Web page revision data
..........
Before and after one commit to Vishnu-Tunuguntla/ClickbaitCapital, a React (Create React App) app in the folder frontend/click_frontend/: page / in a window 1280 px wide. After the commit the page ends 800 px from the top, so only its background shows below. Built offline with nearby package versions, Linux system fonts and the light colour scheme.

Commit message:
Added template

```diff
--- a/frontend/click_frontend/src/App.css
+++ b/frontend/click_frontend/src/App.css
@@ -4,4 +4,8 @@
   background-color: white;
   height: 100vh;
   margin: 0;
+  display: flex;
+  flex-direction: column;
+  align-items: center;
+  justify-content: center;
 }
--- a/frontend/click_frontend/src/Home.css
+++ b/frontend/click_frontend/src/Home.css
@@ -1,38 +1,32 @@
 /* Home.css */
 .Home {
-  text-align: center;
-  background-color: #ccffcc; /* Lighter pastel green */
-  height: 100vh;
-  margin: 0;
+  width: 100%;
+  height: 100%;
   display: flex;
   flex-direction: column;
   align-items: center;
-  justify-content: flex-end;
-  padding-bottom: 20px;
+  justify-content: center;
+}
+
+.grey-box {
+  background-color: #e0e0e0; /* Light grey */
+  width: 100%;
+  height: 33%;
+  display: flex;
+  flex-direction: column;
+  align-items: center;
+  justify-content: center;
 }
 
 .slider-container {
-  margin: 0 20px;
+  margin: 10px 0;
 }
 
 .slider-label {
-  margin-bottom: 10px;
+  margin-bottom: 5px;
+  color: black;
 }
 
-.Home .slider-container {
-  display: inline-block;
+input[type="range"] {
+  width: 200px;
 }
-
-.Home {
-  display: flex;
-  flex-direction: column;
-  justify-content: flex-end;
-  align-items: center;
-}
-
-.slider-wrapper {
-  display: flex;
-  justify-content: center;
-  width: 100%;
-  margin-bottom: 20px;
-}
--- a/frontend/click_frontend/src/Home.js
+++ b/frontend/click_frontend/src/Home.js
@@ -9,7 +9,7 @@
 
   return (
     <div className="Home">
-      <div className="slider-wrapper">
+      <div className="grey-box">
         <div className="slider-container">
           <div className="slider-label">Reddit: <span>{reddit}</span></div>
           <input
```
..........
:: Task to complete ::
Looking at the data above, work out how many lines contain "frontend" and answer with the figure only.

:: Answer for this exercise ::
7